Rory Sutherland, Vice Chairman, Ogilvy London .
4 out of 5 stars
The Anatomy of Humbug talks about the different advertising theories dominating the advertising world. It discusses the differences as well as the synergy among those.
What I like about this book is its direct presentation of the theories as experienced by a practitioner. It is written for those who are working in advertising field.
Although already pointed out by the author, I think that the book will be more effective by putting some examples of ads as he discusses them.
by Greg Anthony Hawod
I have lost track of how many discussions, arguments and debates I have had about how advertising works. How many articles, papers, blog posts and books I've read. How many talks, lectures and seminars I've been to. And at the end of it, there is no Holy Grail.
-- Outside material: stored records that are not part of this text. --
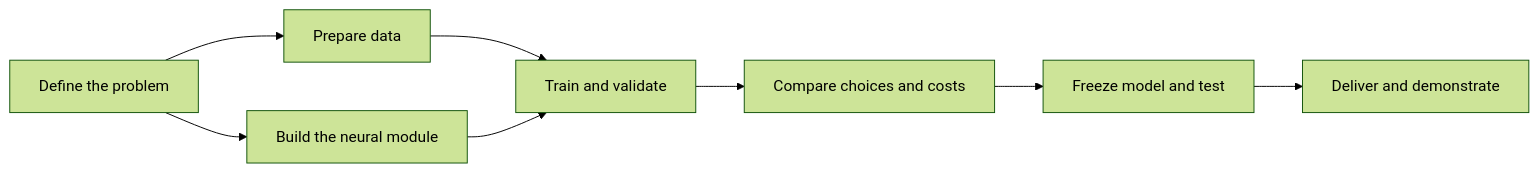
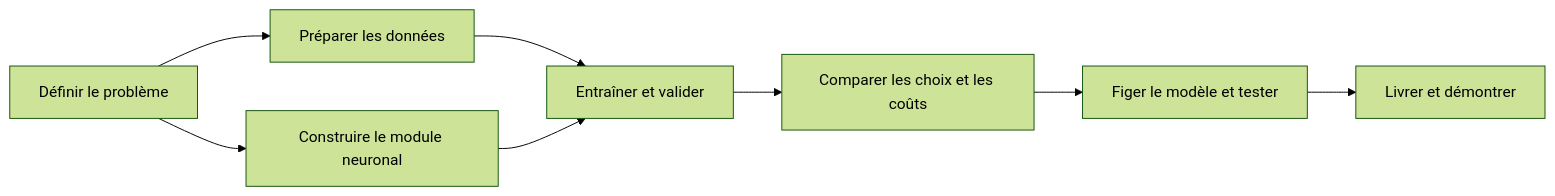
One commit to Vulcaaa/MyTorch changed the diagram in docs/project-roadmap.md. Above: the diagram before and after it, drawn with Mermaid (forest theme). The commit also changed other lines of this file, not shown here.

Commit message:
docs: translate roadmap and update completion status

````diff
--- a/docs/project-roadmap.md
+++ b/docs/project-roadmap.md
@@ -10,10 +10,10 @@
 ```mermaid
 flowchart LR
-    A[Define the problem] --> B[Prepare data]
-    A --> C[Build the neural module]
-    B --> D[Train and validate]
+    A[Définir le problème] --> B[Préparer les données]
+    A --> C[Construire le module neuronal]
+    B --> D[Entraîner et valider]
     C --> D
-    D --> E[Compare choices and costs]
-    E --> F[Freeze model and test]
-    F --> G[Deliver and demonstrate]
+    D --> E[Comparer les choix et les coûts]
+    E --> F[Figer le modèle et tester]
+    F --> G[Livrer et démontrer]
 ```
````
A breakthrough moment came to me a few years into my career when the agency Hall and Partners leapt onto the UK market research scene with an MRS paper, a philosophy and methodology that seemed eminently sensible to me: advertising works in ways that may well be mysterious, but are certainly various. It can work through the mind, or at least rational thought (Persuasion), or through the emotions (Involvement) or through the senses (Salience).
I've just finished Paul Feldwick's excellent book, The Anatomy of Humbug. I had a similar feeling of a breakthrough on reading this - it's a review of advertising practitioner (rather than academic) thought from the 19th century onwards. Six ways in which advertising probably works (which are not mutually exclusive) are outlined. Please note, however, that Mr Feldwick mentions that six is simply a convenient number - these are in no way 'The Six Definitive Ways In Which Advertising Works.'
They include our old friends Salesmanship, Seduction and Salience, which correspond approximately to the three ways outlined by Hall & Partners. Then Mr Feldwick adds Social Connection, Spin and Showbiz.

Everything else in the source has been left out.